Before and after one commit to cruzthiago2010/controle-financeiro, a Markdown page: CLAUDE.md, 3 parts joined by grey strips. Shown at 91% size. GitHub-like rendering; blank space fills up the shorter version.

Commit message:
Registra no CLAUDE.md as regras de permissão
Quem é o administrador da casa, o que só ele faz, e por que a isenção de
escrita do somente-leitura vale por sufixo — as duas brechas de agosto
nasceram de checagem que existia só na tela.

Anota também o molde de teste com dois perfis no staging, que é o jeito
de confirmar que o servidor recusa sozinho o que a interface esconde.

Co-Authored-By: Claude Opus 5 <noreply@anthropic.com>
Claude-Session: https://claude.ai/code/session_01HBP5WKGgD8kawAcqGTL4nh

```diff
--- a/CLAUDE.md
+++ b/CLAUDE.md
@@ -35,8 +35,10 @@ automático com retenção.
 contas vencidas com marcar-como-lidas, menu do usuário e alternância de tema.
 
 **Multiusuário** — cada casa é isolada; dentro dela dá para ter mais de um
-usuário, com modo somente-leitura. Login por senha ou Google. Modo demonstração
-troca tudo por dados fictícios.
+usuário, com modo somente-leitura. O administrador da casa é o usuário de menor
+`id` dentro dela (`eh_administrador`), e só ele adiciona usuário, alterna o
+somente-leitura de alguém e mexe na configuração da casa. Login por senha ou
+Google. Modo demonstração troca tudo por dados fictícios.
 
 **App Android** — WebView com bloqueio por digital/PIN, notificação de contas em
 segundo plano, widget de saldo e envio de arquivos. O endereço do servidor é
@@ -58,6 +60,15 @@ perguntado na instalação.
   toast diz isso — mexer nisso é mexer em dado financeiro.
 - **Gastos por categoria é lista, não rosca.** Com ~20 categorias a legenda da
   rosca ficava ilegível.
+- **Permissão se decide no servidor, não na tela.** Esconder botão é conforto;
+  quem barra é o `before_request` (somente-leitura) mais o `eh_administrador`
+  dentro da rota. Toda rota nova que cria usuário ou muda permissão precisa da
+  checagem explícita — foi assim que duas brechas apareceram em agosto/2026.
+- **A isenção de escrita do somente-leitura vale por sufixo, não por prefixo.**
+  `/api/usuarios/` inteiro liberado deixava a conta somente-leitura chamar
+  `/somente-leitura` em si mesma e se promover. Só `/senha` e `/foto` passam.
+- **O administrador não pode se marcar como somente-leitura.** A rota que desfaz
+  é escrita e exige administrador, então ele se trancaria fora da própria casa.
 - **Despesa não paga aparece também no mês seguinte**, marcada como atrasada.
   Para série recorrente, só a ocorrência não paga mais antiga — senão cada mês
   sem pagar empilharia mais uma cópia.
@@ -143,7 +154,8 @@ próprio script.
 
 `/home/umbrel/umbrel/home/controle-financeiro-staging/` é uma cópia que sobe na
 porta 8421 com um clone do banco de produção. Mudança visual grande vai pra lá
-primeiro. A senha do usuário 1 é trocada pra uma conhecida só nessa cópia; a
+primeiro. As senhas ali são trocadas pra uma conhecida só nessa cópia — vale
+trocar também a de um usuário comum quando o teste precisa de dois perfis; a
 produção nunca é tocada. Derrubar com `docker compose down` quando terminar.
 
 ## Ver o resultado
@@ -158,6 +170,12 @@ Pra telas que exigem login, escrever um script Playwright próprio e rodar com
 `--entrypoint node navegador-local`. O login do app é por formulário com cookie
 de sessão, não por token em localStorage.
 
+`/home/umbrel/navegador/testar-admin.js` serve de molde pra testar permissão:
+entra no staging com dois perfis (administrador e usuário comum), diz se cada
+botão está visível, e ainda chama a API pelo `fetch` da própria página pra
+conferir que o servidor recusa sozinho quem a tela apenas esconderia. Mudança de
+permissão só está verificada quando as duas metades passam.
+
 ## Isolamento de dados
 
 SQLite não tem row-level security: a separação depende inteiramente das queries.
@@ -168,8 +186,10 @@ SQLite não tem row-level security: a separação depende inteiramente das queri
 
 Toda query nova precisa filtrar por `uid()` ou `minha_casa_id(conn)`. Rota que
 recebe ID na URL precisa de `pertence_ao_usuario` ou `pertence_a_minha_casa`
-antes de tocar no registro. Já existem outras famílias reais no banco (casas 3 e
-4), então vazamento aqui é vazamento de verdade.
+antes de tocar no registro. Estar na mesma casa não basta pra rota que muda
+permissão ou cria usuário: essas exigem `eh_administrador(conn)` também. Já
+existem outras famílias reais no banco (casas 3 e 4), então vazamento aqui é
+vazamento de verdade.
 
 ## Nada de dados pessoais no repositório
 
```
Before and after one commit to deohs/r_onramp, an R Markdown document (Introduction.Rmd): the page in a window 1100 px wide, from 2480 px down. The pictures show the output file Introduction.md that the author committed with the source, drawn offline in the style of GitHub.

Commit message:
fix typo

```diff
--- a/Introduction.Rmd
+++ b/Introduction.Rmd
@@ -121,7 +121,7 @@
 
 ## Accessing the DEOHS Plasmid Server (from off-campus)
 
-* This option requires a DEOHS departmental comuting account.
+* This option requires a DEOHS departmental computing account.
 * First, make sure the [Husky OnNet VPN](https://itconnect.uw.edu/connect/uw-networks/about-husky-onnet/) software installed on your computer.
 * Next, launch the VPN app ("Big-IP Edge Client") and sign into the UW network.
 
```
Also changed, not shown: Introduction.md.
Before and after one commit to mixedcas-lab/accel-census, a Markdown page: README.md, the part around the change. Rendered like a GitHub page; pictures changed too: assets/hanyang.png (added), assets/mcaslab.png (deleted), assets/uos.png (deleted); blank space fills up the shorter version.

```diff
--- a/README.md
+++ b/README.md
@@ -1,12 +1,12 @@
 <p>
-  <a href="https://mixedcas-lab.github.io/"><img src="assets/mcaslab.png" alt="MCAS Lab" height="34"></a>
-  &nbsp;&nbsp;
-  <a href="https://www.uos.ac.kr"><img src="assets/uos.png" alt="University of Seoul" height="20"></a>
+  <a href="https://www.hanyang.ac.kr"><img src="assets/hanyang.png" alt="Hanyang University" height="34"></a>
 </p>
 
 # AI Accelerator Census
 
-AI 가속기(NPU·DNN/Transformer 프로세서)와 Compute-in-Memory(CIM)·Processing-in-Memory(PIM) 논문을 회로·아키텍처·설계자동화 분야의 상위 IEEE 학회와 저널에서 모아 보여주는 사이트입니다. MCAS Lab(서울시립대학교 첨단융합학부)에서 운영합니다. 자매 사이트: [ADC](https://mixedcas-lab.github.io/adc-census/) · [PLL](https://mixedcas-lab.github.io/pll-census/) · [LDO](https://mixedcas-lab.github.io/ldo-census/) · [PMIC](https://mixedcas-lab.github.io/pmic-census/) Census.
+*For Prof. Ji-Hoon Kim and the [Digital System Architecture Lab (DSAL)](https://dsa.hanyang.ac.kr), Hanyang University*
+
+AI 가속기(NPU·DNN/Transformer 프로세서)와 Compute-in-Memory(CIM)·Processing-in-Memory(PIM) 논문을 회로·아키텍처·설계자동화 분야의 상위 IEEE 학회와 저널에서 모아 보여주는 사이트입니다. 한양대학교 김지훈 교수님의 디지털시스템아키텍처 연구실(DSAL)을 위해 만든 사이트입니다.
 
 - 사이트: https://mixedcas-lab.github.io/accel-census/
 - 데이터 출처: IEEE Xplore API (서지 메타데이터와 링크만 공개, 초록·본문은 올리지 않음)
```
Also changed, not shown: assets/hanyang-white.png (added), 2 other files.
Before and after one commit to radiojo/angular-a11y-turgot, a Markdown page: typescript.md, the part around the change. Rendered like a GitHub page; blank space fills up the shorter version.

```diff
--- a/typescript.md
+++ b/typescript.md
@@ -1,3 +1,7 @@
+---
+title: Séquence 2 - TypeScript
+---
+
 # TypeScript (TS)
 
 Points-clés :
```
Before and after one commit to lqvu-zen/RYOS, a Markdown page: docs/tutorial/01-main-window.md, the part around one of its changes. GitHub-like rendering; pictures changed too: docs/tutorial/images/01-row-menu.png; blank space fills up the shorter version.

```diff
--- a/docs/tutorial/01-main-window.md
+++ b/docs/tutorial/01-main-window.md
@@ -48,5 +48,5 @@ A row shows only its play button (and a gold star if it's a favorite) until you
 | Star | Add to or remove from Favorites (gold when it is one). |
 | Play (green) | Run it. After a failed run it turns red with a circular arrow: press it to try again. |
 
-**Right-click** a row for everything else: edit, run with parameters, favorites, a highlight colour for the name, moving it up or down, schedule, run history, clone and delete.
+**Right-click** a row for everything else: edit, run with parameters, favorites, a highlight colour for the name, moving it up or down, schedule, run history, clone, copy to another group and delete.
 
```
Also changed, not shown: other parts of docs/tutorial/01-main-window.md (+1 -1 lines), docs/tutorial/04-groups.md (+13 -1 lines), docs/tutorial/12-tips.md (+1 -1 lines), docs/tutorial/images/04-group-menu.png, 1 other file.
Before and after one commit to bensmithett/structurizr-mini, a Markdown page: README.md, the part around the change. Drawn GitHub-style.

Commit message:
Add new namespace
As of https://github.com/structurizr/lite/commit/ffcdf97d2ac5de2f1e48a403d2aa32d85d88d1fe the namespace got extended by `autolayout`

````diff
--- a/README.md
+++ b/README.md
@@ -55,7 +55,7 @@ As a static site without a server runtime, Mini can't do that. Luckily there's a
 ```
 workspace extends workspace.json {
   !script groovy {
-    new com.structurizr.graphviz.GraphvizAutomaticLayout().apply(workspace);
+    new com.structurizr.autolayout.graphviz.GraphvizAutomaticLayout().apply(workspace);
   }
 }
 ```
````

- - - - - - -

◆ WHAT THE TASK REQUIRES ◆
Please give the number of lines in the listing that include "escrita", with nothing else.

◆ RESPONSE TO THE TASK ◆
3